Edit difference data

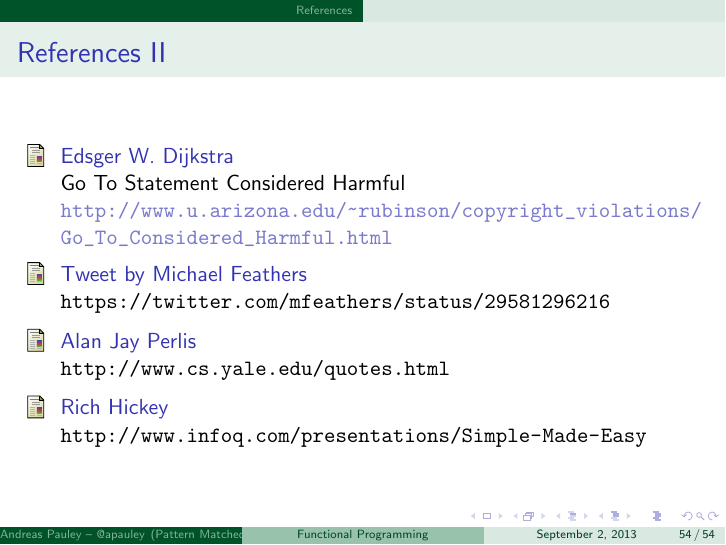
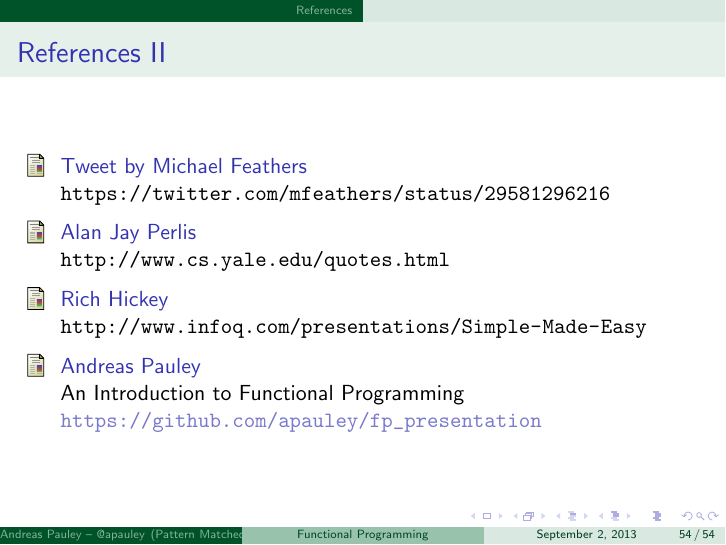
Before and after one commit to apauley/fp_presentation, LaTeX slides (fp_intro.tex): page 82 of 82. Compiled offline with pdfLaTeX.

Commit message:
Some slide tweaks

```diff
--- a/fp_intro.tex
+++ b/fp_intro.tex
@@ -492,6 +488,10 @@
     \bibitem{hickey}
       Rich Hickey
       \newblock \url{http://www.infoq.com/presentations/Simple-Made-Easy}
+    \bibitem{pauleyfp}
+      Andreas Pauley
+      \newblock An Introduction to Functional Programming
+      \newblock \url{https://github.com/apauley/fp_presentation}
   \end{thebibliography}
 \end{frame}
 
```
Also changed, not shown: fp_intro.tex (4 more changed lines).
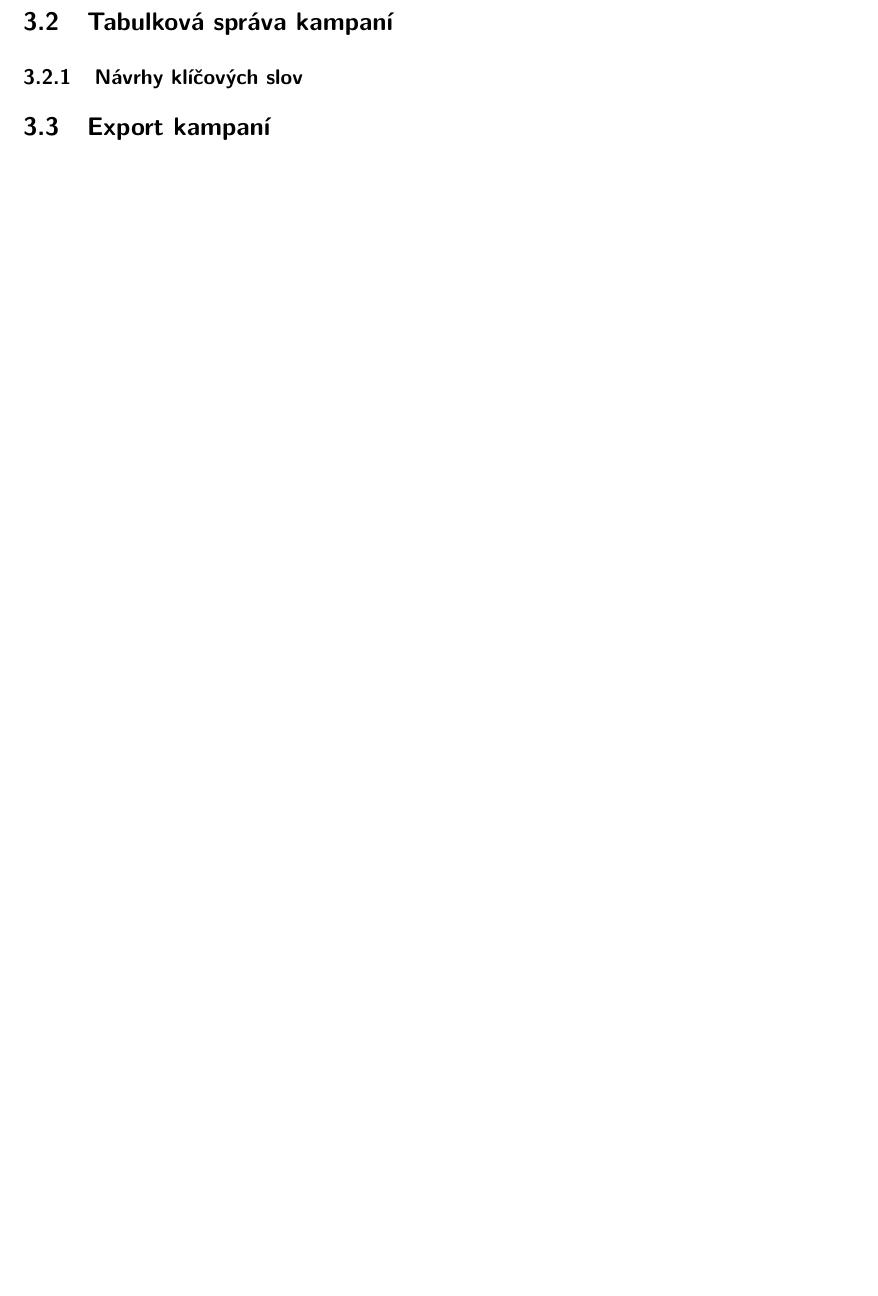
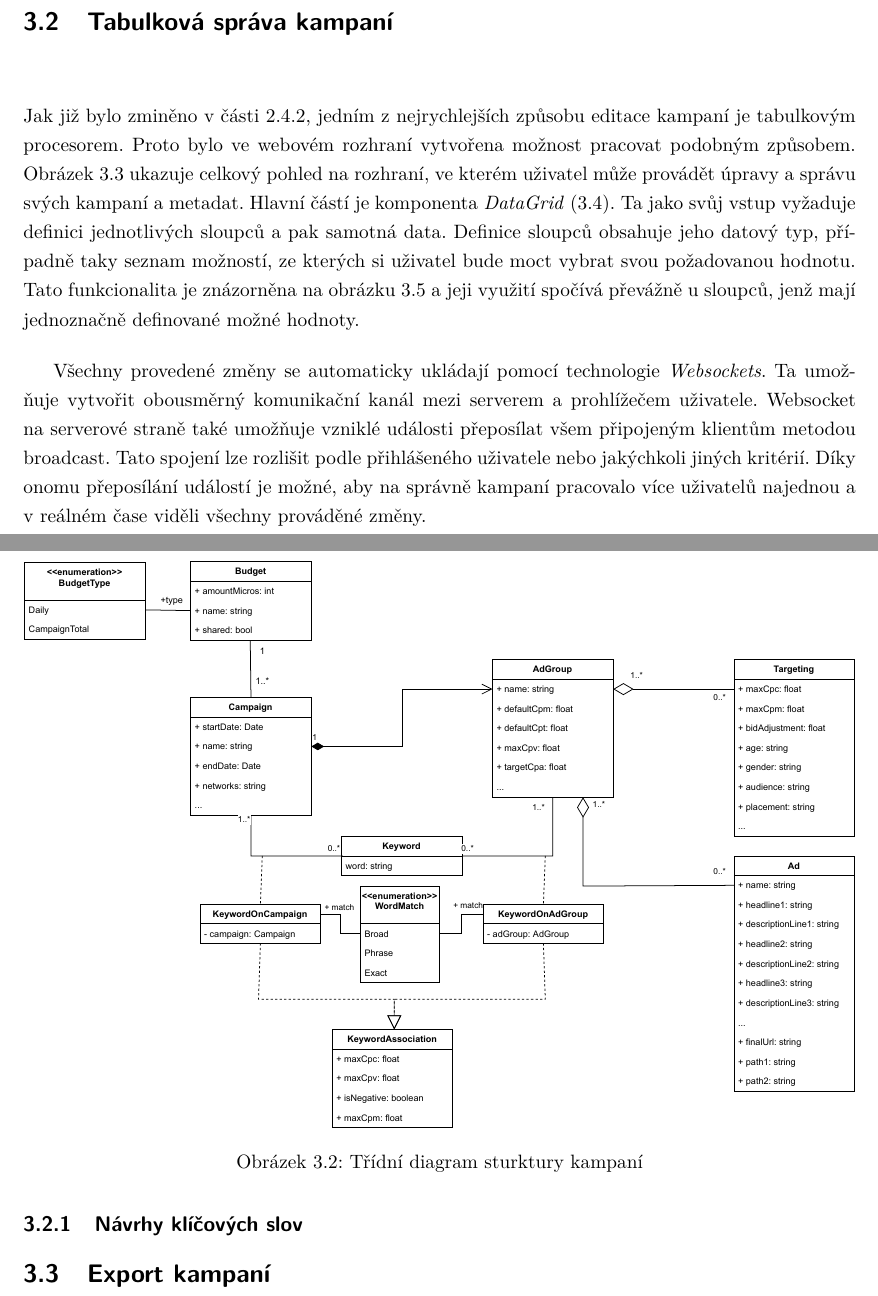
Before and after one commit to LukMRVC/ad-campaign-manager-docs, a LaTeX thesis (document.tex, which reads Chapters/Implementation.tex): part of page 13 of 13 before the commit and two parts of pages 13 and 14 of 16 after it, the two joined at a grey line, cut so that both start at the same text, the shorter picture padded with empty space. Compiled offline with pdfLaTeX.

Commit message:
Implementation more text, added more figures

```diff
--- a/Chapters/Implementation.tex
+++ b/Chapters/Implementation.tex
@@ -20,7 +26,27 @@ Po rozkliknutí je přesměrován na stránku, kde si může vybrat, které čá
 V případě využití funkce najít a nahradit se spustí další úloha na pozadí, která tento požadavek splní.
 Následně jsou data zapsaná do relační databáze.
 
+Na třídním diagramu \ref{fig:campaigns-class-diagram} je vidět struktura kampaní, do které jsou data z CSV souboru transformována. Třída \emph{Targeting} reprezentuje všechny
+možné typy cílení, které se mohou v CSV vyskytovat (věk, pohlaví, \ldots).
+
+\begin{figure}[h]
+    \centering
+    \includegraphics[width=1\textwidth]{Figures/campaigns-class-diagram.pdf}
+    \caption{Třídní diagram sturktury kampaní}
+    \label{fig:campaigns-class-diagram}
+\end{figure}
+
 % Dodělat do systému funkci najít a nahradit -> další celery task, který upraví data, přepíše v
 % Redisu a pošle request na Webserver, který to už uloží do DB
 
+
 \section{Tabulková správa kampaní}
+Jak již bylo zminěno v části \ref{subsec:edit-campaigns}, jedním z nejrychlejších způsobu editace kampaní je tabulkovým procesorem.
+Proto bylo ve webovém rozhraní vytvořena možnost pracovat podobným způsobem. Obrázek \ref{fig:datagrid-window} ukazuje celkový pohled na rozhraní, ve kterém uživatel
+může provádět úpravy a správu svých kampaní a metadat. Hlavní částí je komponenta \emph{DataGrid} (\ref{fig:datagrid}). Ta jako svůj vstup vyžaduje definici jednotlivých sloupců
+a pak samotná data. Definice sloupců obsahuje jeho datový typ, případně taky seznam možností, ze kterých si uživatel bude moct vybrat svou požadovanou hodnotu.
+Tato funkcionalita je znázorněna na obrázku \ref{fig:cell-choices} a jeji využití spočívá převážně u sloupců, jenž mají jednoznačně definované možné hodnoty.
+
+Všechny provedené změny se automaticky ukládají pomocí technologie \emph{Websockets}. Ta umožňuje vytvořit obousměrný komunikační kanál mezi serverem a prohlížečem uživatele.
+Websocket na serverové straně také umožňuje vzniklé události přeposílat všem připojeným klientům metodou broadcast. Tato spojení lze rozlišit podle přihlášeného uživatele nebo jakýchkoli jiných
+kritérií. Díky onomu přeposílání událostí je možné, aby na správně kampaní pracovalo více uživatelů najednou a v reálném čase viděli všechny prováděné změny.
@@ -27,3 +73,5 @@ Následně jsou data zapsaná do relační databáze.
+    \label{fig:cell-choices}
+\end{figure}
 
 \subsection{Návrhy klíčových slov}
 
```
Also changed, not shown: Chapters/Analysis.tex (+1 -0 lines), Figures/Transformers.pdf (added), Figures/campaigns-class-diagram.pdf (added), Figures/ui/cell-choices.png (added), Figures/ui/datagrid-controls.png (added), Figures/ui/datagrid.png (added), Figures/ui/whole-window.png (added), document.pdf, Chapters/Implementation.tex (30 more changed lines).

Prompt —
Give all the records again, exactly, without images.

Response area —
Before and after one commit to apauley/fp_presentation, LaTeX slides (fp_intro.tex): page 82 of 82. Compiled offline with pdfLaTeX.

Commit message:
Some slide tweaks

```diff
--- a/fp_intro.tex
+++ b/fp_intro.tex
@@ -492,6 +488,10 @@
     \bibitem{hickey}
       Rich Hickey
       \newblock \url{http://www.infoq.com/presentations/Simple-Made-Easy}
+    \bibitem{pauleyfp}
+      Andreas Pauley
+      \newblock An Introduction to Functional Programming
+      \newblock \url{https://github.com/apauley/fp_presentation}
   \end{thebibliography}
 \end{frame}
 
```
Also changed, not shown: fp_intro.tex (4 more changed lines).
Before and after one commit to LukMRVC/ad-campaign-manager-docs, a LaTeX thesis (document.tex, which reads Chapters/Implementation.tex): part of page 13 of 13 before the commit and two parts of pages 13 and 14 of 16 after it, the two joined at a grey line, cut so that both start at the same text, the shorter picture padded with empty space. Compiled offline with pdfLaTeX.

Commit message:
Implementation more text, added more figures

```diff
--- a/Chapters/Implementation.tex
+++ b/Chapters/Implementation.tex
@@ -20,7 +26,27 @@ Po rozkliknutí je přesměrován na stránku, kde si může vybrat, které čá
 V případě využití funkce najít a nahradit se spustí další úloha na pozadí, která tento požadavek splní.
 Následně jsou data zapsaná do relační databáze.
 
+Na třídním diagramu \ref{fig:campaigns-class-diagram} je vidět struktura kampaní, do které jsou data z CSV souboru transformována. Třída \emph{Targeting} reprezentuje všechny
+možné typy cílení, které se mohou v CSV vyskytovat (věk, pohlaví, \ldots).
+
+\begin{figure}[h]
+    \centering
+    \includegraphics[width=1\textwidth]{Figures/campaigns-class-diagram.pdf}
+    \caption{Třídní diagram sturktury kampaní}
+    \label{fig:campaigns-class-diagram}
+\end{figure}
+
 % Dodělat do systému funkci najít a nahradit -> další celery task, který upraví data, přepíše v
 % Redisu a pošle request na Webserver, který to už uloží do DB
 
+
 \section{Tabulková správa kampaní}
+Jak již bylo zminěno v části \ref{subsec:edit-campaigns}, jedním z nejrychlejších způsobu editace kampaní je tabulkovým procesorem.
+Proto bylo ve webovém rozhraní vytvořena možnost pracovat podobným způsobem. Obrázek \ref{fig:datagrid-window} ukazuje celkový pohled na rozhraní, ve kterém uživatel
+může provádět úpravy a správu svých kampaní a metadat. Hlavní částí je komponenta \emph{DataGrid} (\ref{fig:datagrid}). Ta jako svůj vstup vyžaduje definici jednotlivých sloupců
+a pak samotná data. Definice sloupců obsahuje jeho datový typ, případně taky seznam možností, ze kterých si uživatel bude moct vybrat svou požadovanou hodnotu.
+Tato funkcionalita je znázorněna na obrázku \ref{fig:cell-choices} a jeji využití spočívá převážně u sloupců, jenž mají jednoznačně definované možné hodnoty.
+
+Všechny provedené změny se automaticky ukládají pomocí technologie \emph{Websockets}. Ta umožňuje vytvořit obousměrný komunikační kanál mezi serverem a prohlížečem uživatele.
+Websocket na serverové straně také umožňuje vzniklé události přeposílat všem připojeným klientům metodou broadcast. Tato spojení lze rozlišit podle přihlášeného uživatele nebo jakýchkoli jiných
+kritérií. Díky onomu přeposílání událostí je možné, aby na správně kampaní pracovalo více uživatelů najednou a v reálném čase viděli všechny prováděné změny.
@@ -27,3 +73,5 @@ Následně jsou data zapsaná do relační databáze.
+    \label{fig:cell-choices}
+\end{figure}
 
 \subsection{Návrhy klíčových slov}
 
```
Also changed, not shown: Chapters/Analysis.tex (+1 -0 lines), Figures/Transformers.pdf (added), Figures/campaigns-class-diagram.pdf (added), Figures/ui/cell-choices.png (added), Figures/ui/datagrid-controls.png (added), Figures/ui/datagrid.png (added), Figures/ui/whole-window.png (added), document.pdf, Chapters/Implementation.tex (30 more changed lines).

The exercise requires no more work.